== Segment start ==

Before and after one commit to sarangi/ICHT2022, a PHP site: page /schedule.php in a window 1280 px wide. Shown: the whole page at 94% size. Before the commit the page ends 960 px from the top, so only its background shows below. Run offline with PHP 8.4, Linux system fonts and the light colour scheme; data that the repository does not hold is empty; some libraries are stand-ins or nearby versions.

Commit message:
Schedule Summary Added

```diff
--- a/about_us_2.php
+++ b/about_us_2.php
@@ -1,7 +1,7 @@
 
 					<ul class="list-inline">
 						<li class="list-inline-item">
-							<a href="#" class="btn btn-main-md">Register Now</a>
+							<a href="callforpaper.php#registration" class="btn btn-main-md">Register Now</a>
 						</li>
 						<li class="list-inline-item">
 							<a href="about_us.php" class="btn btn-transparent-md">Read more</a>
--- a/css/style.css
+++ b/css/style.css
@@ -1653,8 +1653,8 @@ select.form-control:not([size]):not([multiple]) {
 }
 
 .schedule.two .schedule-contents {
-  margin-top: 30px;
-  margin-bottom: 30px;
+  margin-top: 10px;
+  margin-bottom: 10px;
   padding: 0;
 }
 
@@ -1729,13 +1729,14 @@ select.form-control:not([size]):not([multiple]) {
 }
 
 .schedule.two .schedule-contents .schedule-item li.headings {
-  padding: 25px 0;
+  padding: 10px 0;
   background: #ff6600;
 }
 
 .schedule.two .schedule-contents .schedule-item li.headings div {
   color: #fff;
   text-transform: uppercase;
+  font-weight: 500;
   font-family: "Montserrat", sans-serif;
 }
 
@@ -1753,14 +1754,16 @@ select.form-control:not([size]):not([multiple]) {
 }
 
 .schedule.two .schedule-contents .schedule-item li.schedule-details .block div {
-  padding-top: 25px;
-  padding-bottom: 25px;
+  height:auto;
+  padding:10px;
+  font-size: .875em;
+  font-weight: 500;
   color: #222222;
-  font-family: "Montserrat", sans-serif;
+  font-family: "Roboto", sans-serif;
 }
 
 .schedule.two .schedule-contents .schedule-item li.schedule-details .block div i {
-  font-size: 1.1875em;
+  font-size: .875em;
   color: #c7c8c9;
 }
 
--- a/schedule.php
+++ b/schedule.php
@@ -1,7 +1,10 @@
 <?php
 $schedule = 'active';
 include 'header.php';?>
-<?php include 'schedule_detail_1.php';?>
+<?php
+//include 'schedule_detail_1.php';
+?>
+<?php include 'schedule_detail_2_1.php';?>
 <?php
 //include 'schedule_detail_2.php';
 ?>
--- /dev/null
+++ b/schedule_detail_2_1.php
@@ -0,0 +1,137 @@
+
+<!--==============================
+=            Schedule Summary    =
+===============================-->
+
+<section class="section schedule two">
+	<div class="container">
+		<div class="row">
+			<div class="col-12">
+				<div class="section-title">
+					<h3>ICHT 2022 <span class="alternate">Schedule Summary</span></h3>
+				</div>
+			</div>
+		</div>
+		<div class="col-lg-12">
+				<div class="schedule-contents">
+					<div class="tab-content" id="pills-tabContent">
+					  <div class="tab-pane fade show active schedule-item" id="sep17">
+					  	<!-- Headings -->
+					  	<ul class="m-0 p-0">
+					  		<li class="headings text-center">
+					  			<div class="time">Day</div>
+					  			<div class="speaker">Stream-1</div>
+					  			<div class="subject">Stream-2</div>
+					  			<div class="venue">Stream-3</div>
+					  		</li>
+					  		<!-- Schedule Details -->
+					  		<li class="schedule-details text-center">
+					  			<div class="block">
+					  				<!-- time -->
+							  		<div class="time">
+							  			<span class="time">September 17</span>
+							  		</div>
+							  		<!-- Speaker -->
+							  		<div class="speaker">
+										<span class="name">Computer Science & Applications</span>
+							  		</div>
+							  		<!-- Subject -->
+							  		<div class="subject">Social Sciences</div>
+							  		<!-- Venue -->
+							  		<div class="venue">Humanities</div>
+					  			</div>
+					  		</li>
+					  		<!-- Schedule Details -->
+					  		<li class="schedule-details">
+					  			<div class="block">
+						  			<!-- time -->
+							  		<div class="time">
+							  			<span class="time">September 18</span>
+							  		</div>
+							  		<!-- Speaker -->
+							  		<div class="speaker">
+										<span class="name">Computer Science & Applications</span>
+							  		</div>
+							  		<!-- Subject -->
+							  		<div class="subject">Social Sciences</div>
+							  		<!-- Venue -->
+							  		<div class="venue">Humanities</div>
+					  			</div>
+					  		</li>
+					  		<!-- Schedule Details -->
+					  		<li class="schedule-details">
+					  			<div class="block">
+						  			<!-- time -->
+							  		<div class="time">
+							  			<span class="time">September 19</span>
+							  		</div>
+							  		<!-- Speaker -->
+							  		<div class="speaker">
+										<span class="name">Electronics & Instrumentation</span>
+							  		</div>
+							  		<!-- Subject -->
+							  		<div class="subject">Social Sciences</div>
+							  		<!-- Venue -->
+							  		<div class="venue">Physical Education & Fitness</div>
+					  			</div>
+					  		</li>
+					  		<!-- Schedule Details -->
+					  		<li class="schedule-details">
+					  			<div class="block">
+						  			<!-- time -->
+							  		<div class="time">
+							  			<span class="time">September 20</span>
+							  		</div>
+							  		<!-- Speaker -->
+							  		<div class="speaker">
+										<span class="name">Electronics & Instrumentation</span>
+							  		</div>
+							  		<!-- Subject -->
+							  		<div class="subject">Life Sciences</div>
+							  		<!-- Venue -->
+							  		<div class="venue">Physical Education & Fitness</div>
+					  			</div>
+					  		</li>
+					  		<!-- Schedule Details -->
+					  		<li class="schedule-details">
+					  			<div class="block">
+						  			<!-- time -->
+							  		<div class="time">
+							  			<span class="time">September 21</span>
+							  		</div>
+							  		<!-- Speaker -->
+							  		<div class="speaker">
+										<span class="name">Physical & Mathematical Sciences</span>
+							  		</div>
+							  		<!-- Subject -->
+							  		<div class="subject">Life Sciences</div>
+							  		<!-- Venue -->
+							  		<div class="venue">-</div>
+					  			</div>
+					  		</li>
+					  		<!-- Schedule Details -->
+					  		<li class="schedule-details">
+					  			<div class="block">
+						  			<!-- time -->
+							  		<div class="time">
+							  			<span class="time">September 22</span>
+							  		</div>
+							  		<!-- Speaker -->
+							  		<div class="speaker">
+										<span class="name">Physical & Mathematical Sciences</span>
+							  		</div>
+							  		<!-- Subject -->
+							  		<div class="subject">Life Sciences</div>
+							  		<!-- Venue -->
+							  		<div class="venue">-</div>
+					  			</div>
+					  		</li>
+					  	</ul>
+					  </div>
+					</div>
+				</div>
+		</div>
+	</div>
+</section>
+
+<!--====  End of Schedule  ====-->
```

== Segment end ==

Your answer must be the records above, repeated exactly.

Response area:
Before and after one commit to sarangi/ICHT2022, a PHP site: page /schedule.php in a window 1280 px wide. Shown: the whole page at 94% size. Before the commit the page ends 960 px from the top, so only its background shows below. Run offline with PHP 8.4, Linux system fonts and the light colour scheme; data that the repository does not hold is empty; some libraries are stand-ins or nearby versions.

Commit message:
Schedule Summary Added

```diff
--- a/about_us_2.php
+++ b/about_us_2.php
@@ -1,7 +1,7 @@
 
 					<ul class="list-inline">
 						<li class="list-inline-item">
-							<a href="#" class="btn btn-main-md">Register Now</a>
+							<a href="callforpaper.php#registration" class="btn btn-main-md">Register Now</a>
 						</li>
 						<li class="list-inline-item">
 							<a href="about_us.php" class="btn btn-transparent-md">Read more</a>
--- a/css/style.css
+++ b/css/style.css
@@ -1653,8 +1653,8 @@ select.form-control:not([size]):not([multiple]) {
 }
 
 .schedule.two .schedule-contents {
-  margin-top: 30px;
-  margin-bottom: 30px;
+  margin-top: 10px;
+  margin-bottom: 10px;
   padding: 0;
 }
 
@@ -1729,13 +1729,14 @@ select.form-control:not([size]):not([multiple]) {
 }
 
 .schedule.two .schedule-contents .schedule-item li.headings {
-  padding: 25px 0;
+  padding: 10px 0;
   background: #ff6600;
 }
 
 .schedule.two .schedule-contents .schedule-item li.headings div {
   color: #fff;
   text-transform: uppercase;
+  font-weight: 500;
   font-family: "Montserrat", sans-serif;
 }
 
@@ -1753,14 +1754,16 @@ select.form-control:not([size]):not([multiple]) {
 }
 
 .schedule.two .schedule-contents .schedule-item li.schedule-details .block div {
-  padding-top: 25px;
-  padding-bottom: 25px;
+  height:auto;
+  padding:10px;
+  font-size: .875em;
+  font-weight: 500;
   color: #222222;
-  font-family: "Montserrat", sans-serif;
+  font-family: "Roboto", sans-serif;
 }
 
 .schedule.two .schedule-contents .schedule-item li.schedule-details .block div i {
-  font-size: 1.1875em;
+  font-size: .875em;
   color: #c7c8c9;
 }
 
--- a/schedule.php
+++ b/schedule.php
@@ -1,7 +1,10 @@
 <?php
 $schedule = 'active';
 include 'header.php';?>
-<?php include 'schedule_detail_1.php';?>
+<?php
+//include 'schedule_detail_1.php';
+?>
+<?php include 'schedule_detail_2_1.php';?>
 <?php
 //include 'schedule_detail_2.php';
 ?>
--- /dev/null
+++ b/schedule_detail_2_1.php
@@ -0,0 +1,137 @@
+
+<!--==============================
+=            Schedule Summary    =
+===============================-->
+
+<section class="section schedule two">
+	<div class="container">
+		<div class="row">
+			<div class="col-12">
+				<div class="section-title">
+					<h3>ICHT 2022 <span class="alternate">Schedule Summary</span></h3>
+				</div>
+			</div>
+		</div>
+		<div class="col-lg-12">
+				<div class="schedule-contents">
+					<div class="tab-content" id="pills-tabContent">
+					  <div class="tab-pane fade show active schedule-item" id="sep17">
+					  	<!-- Headings -->
+					  	<ul class="m-0 p-0">
+					  		<li class="headings text-center">
+					  			<div class="time">Day</div>
+					  			<div class="speaker">Stream-1</div>
+					  			<div class="subject">Stream-2</div>
+					  			<div class="venue">Stream-3</div>
+					  		</li>
+					  		<!-- Schedule Details -->
+					  		<li class="schedule-details text-center">
+					  			<div class="block">
+					  				<!-- time -->
+							  		<div class="time">
+							  			<span class="time">September 17</span>
+							  		</div>
+							  		<!-- Speaker -->
+							  		<div class="speaker">
+										<span class="name">Computer Science & Applications</span>
+							  		</div>
+							  		<!-- Subject -->
+							  		<div class="subject">Social Sciences</div>
+							  		<!-- Venue -->
+							  		<div class="venue">Humanities</div>
+					  			</div>
+					  		</li>
+					  		<!-- Schedule Details -->
+					  		<li class="schedule-details">
+					  			<div class="block">
+						  			<!-- time -->
+							  		<div class="time">
+							  			<span class="time">September 18</span>
+							  		</div>
+							  		<!-- Speaker -->
+							  		<div class="speaker">
+										<span class="name">Computer Science & Applications</span>
+							  		</div>
+							  		<!-- Subject -->
+							  		<div class="subject">Social Sciences</div>
+							  		<!-- Venue -->
+							  		<div class="venue">Humanities</div>
+					  			</div>
+					  		</li>
+					  		<!-- Schedule Details -->
+					  		<li class="schedule-details">
+					  			<div class="block">
+						  			<!-- time -->
+							  		<div class="time">
+							  			<span class="time">September 19</span>
+							  		</div>
+							  		<!-- Speaker -->
+							  		<div class="speaker">
+										<span class="name">Electronics & Instrumentation</span>
+							  		</div>
+							  		<!-- Subject -->
+							  		<div class="subject">Social Sciences</div>
+							  		<!-- Venue -->
+							  		<div class="venue">Physical Education & Fitness</div>
+					  			</div>
+					  		</li>
+					  		<!-- Schedule Details -->
+					  		<li class="schedule-details">
+					  			<div class="block">
+						  			<!-- time -->
+							  		<div class="time">
+							  			<span class="time">September 20</span>
+							  		</div>
+							  		<!-- Speaker -->
+							  		<div class="speaker">
+										<span class="name">Electronics & Instrumentation</span>
+							  		</div>
+							  		<!-- Subject -->
+							  		<div class="subject">Life Sciences</div>
+							  		<!-- Venue -->
+							  		<div class="venue">Physical Education & Fitness</div>
+					  			</div>
+					  		</li>
+					  		<!-- Schedule Details -->
+					  		<li class="schedule-details">
+					  			<div class="block">
+						  			<!-- time -->
+							  		<div class="time">
+							  			<span class="time">September 21</span>
+							  		</div>
+							  		<!-- Speaker -->
+							  		<div class="speaker">
+										<span class="name">Physical & Mathematical Sciences</span>
+							  		</div>
+							  		<!-- Subject -->
+							  		<div class="subject">Life Sciences</div>
+							  		<!-- Venue -->
+							  		<div class="venue">-</div>
+					  			</div>
+					  		</li>
+					  		<!-- Schedule Details -->
+					  		<li class="schedule-details">
+					  			<div class="block">
+						  			<!-- time -->
+							  		<div class="time">
+							  			<span class="time">September 22</span>
+							  		</div>
+							  		<!-- Speaker -->
+							  		<div class="speaker">
+										<span class="name">Physical & Mathematical Sciences</span>
+							  		</div>
+							  		<!-- Subject -->
+							  		<div class="subject">Life Sciences</div>
+							  		<!-- Venue -->
+							  		<div class="venue">-</div>
+					  			</div>
+					  		</li>
+					  	</ul>
+					  </div>
+					</div>
+				</div>
+		</div>
+	</div>
+</section>
+
+<!--====  End of Schedule  ====-->
```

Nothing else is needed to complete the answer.